Extracted records
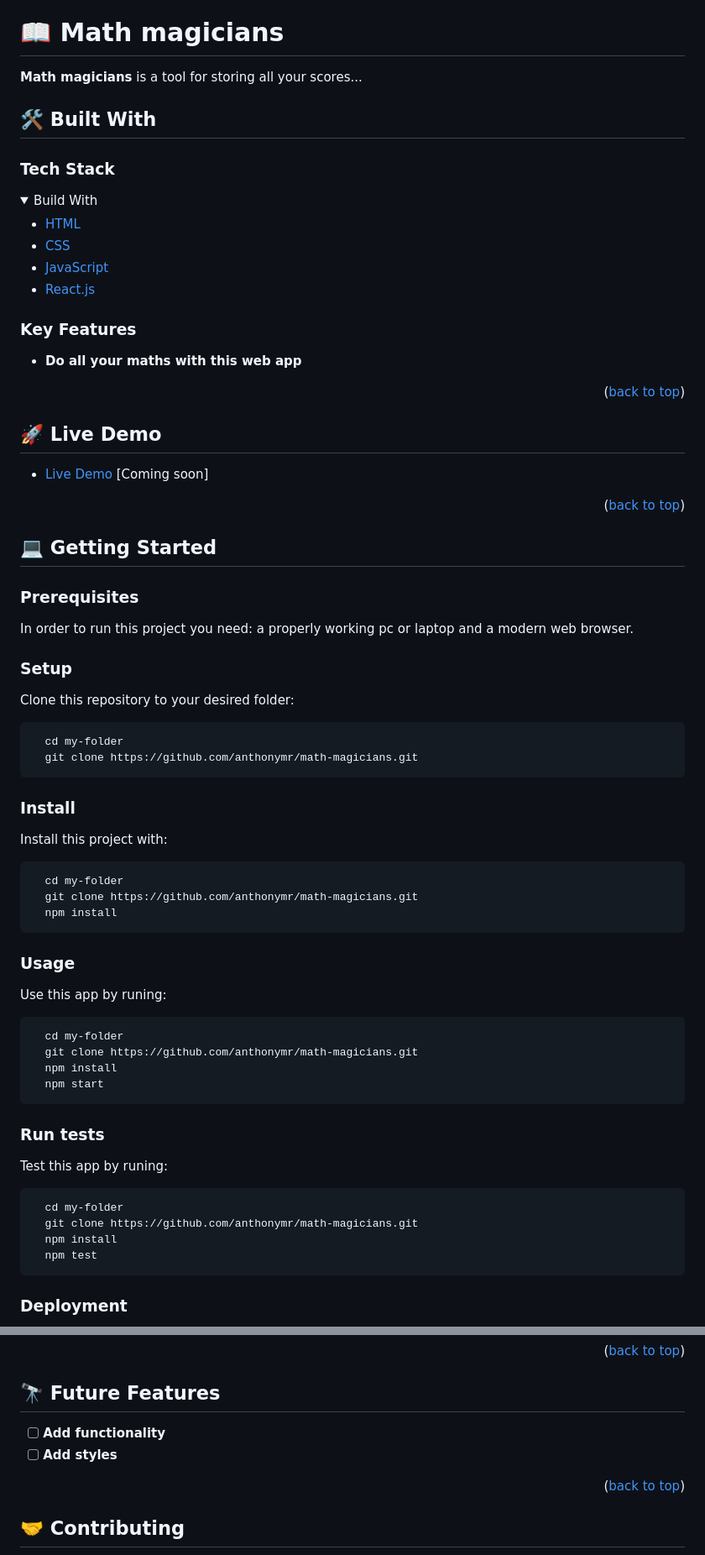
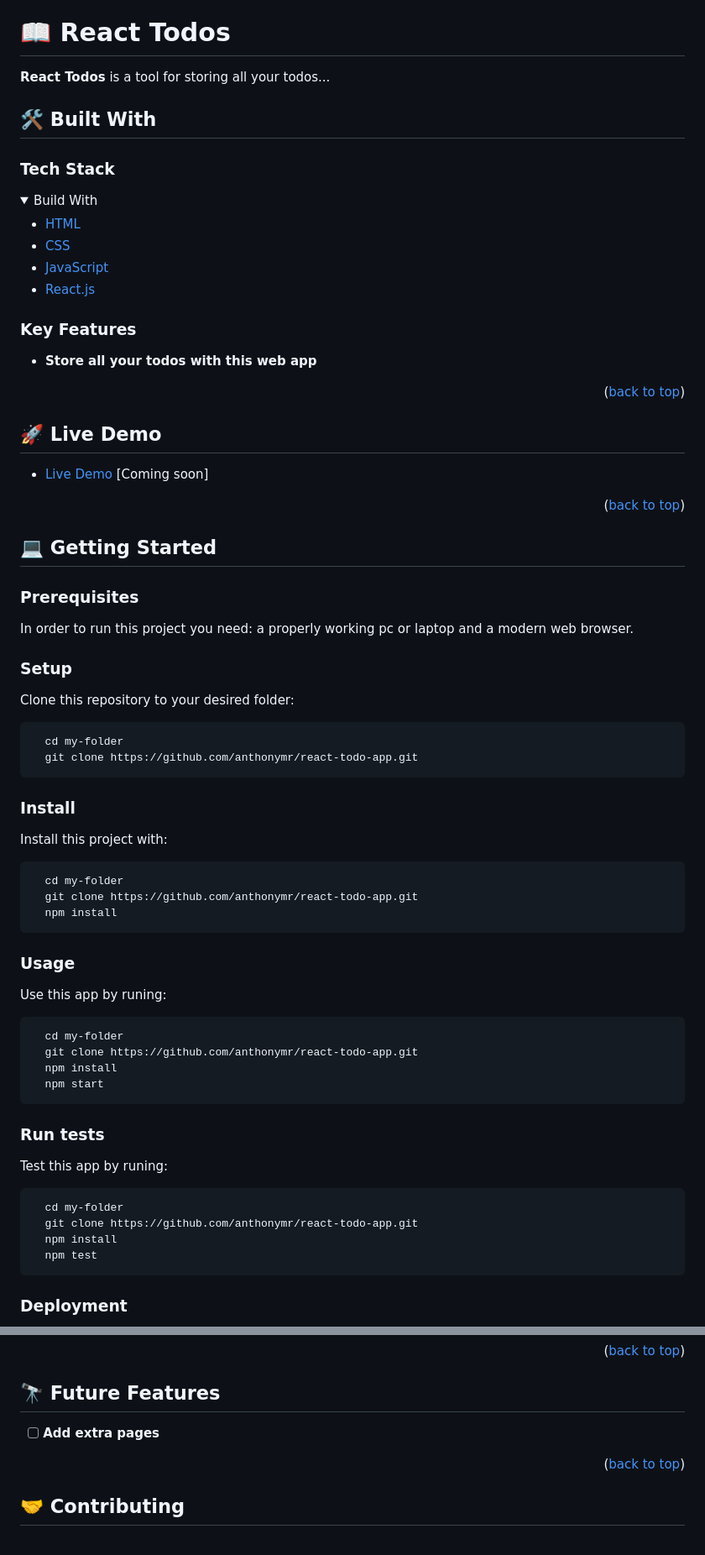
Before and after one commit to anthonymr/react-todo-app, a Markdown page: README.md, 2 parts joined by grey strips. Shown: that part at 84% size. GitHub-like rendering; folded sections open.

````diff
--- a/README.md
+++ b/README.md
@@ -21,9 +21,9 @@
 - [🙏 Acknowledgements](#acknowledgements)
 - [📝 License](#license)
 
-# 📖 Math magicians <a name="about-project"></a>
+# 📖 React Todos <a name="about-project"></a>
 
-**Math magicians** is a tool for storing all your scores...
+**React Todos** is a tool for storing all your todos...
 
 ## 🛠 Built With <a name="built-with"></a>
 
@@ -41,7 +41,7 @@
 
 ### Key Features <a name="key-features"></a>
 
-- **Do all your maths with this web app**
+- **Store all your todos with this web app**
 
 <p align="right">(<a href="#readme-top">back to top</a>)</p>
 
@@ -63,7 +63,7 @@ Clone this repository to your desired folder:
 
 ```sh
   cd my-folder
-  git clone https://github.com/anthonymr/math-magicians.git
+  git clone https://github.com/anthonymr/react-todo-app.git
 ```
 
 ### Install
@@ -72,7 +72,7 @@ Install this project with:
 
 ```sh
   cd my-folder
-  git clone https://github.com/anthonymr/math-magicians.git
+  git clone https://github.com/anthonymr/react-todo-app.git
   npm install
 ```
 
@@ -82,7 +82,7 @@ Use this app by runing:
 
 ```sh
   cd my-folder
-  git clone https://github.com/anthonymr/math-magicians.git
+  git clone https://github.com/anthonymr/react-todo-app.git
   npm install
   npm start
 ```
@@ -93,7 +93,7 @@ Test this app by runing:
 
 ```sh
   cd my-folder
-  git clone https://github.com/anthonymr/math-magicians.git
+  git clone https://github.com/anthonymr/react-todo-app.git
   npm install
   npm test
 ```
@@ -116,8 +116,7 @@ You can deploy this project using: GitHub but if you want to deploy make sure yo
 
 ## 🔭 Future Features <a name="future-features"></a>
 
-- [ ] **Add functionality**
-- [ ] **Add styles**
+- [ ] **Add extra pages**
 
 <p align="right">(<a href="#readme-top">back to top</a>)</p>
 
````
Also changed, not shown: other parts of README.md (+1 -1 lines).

_What you need to do_
How many of the lines above include the word "this"? State that number and nothing else.

_Exercise response_
7